_Exercise:_ Find the lines of data that contain the string "html", then list them.

_Records shown:_
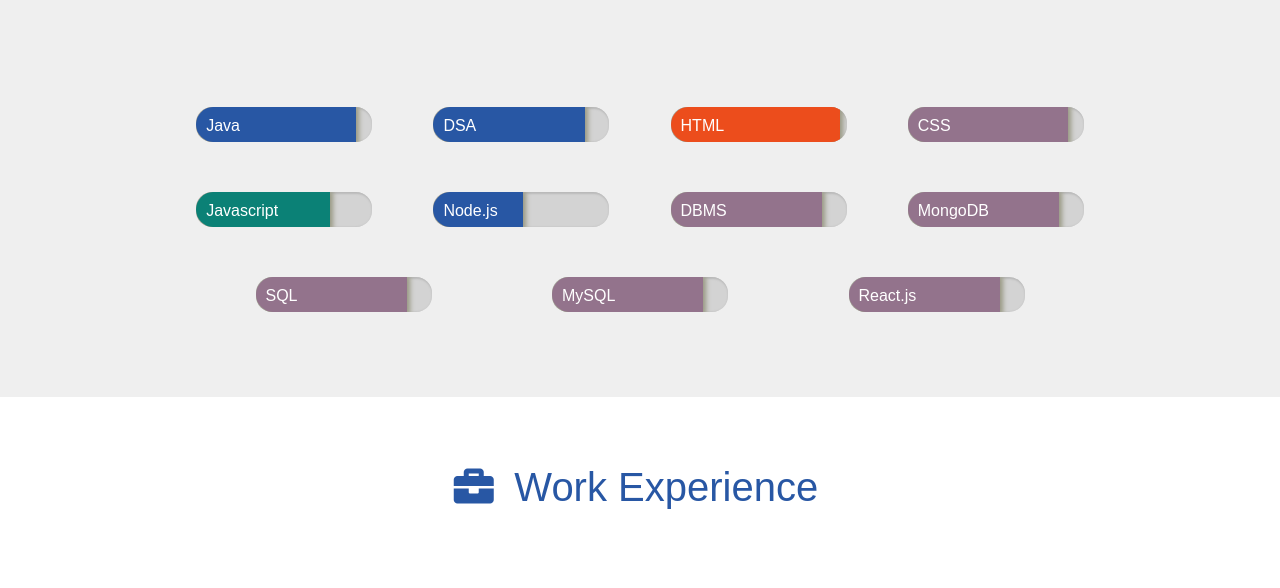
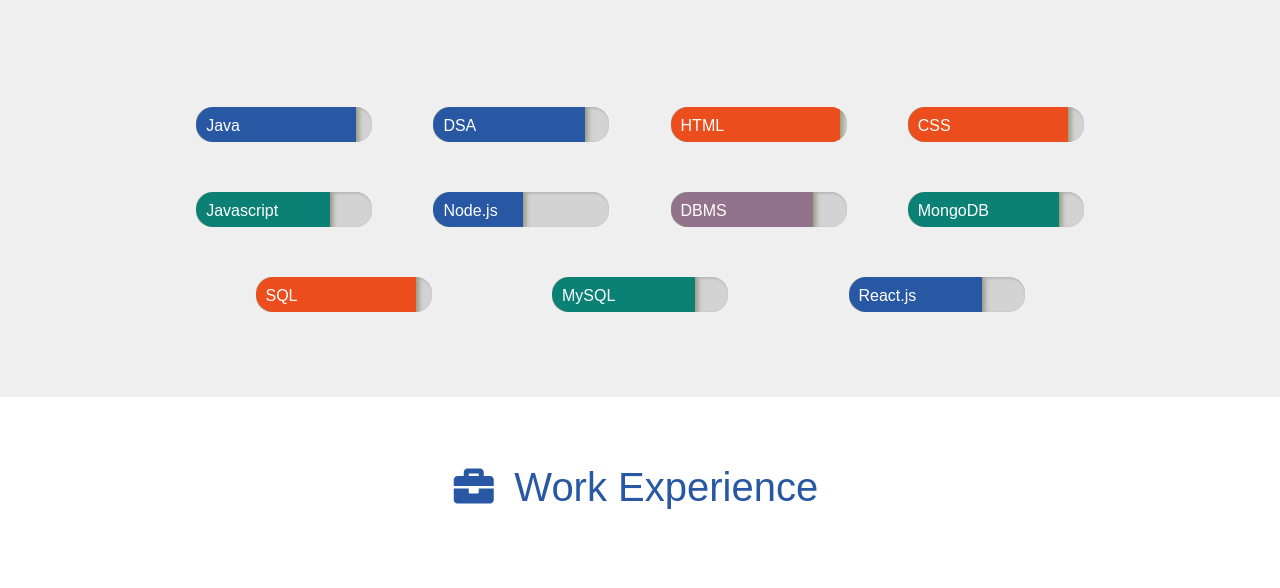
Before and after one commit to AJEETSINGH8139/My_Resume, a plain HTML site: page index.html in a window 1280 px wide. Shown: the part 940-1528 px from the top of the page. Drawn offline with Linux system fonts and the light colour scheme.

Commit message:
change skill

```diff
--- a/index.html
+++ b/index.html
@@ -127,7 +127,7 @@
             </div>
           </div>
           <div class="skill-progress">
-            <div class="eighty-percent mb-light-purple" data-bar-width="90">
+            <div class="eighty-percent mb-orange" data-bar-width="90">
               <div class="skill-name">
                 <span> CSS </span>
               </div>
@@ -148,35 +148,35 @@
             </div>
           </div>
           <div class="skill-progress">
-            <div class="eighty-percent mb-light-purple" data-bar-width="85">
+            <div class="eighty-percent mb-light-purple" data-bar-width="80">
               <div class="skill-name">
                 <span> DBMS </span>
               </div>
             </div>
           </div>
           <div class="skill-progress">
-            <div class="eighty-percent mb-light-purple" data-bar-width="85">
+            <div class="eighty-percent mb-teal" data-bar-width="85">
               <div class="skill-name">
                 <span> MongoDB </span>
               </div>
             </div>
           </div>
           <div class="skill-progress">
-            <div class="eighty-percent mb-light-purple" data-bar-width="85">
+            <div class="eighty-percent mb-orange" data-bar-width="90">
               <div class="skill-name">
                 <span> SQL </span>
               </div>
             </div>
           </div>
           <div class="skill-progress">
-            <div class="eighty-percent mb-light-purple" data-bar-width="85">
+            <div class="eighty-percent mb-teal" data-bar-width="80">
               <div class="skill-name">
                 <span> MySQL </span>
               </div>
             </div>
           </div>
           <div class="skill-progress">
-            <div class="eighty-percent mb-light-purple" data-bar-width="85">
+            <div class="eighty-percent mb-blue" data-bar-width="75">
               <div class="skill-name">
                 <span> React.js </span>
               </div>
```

...

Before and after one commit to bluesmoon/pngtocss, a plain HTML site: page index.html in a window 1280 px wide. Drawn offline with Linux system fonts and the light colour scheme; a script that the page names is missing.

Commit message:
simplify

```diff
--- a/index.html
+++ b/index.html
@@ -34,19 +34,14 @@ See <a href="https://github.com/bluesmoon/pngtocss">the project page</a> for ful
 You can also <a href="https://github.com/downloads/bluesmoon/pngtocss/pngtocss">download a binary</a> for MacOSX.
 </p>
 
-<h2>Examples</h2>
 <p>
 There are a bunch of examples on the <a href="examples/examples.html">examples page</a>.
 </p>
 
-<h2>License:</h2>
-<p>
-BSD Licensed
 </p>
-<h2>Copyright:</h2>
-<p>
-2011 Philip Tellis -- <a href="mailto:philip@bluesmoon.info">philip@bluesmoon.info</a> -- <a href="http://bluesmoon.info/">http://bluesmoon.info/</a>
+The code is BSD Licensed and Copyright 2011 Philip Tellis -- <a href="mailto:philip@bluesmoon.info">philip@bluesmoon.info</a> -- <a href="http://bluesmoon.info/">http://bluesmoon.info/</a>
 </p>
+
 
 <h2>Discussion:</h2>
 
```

--

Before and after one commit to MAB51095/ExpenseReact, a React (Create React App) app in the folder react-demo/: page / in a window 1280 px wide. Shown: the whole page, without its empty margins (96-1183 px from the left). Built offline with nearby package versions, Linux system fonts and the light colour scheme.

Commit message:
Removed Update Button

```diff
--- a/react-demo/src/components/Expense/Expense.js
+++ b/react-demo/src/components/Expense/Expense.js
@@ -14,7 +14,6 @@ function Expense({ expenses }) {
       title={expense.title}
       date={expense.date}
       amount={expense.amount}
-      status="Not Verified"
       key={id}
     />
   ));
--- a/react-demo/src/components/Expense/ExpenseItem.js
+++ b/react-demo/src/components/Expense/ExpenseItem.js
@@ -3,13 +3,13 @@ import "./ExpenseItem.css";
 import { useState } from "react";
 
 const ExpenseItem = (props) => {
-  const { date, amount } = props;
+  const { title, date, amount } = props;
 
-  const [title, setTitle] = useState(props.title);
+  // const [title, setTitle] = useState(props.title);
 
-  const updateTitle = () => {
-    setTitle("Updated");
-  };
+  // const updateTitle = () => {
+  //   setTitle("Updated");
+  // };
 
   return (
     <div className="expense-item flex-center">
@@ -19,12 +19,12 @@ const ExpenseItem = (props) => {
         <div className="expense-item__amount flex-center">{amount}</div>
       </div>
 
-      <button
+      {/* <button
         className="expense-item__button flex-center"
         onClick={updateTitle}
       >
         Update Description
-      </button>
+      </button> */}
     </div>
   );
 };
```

_Finished task:_
Before and after one commit to AJEETSINGH8139/My_Resume, a plain HTML site: page index.html in a window 1280 px wide. Shown: the part 940-1528 px from the top of the page. Drawn offline with Linux system fonts and the light colour scheme.
--- a/index.html
+++ b/index.html
Before and after one commit to bluesmoon/pngtocss, a plain HTML site: page index.html in a window 1280 px wide. Drawn offline with Linux system fonts and the light colour scheme; a script that the page names is missing.
--- a/index.html
+++ b/index.html
 There are a bunch of examples on the <a href="examples/examples.html">examples page</a>.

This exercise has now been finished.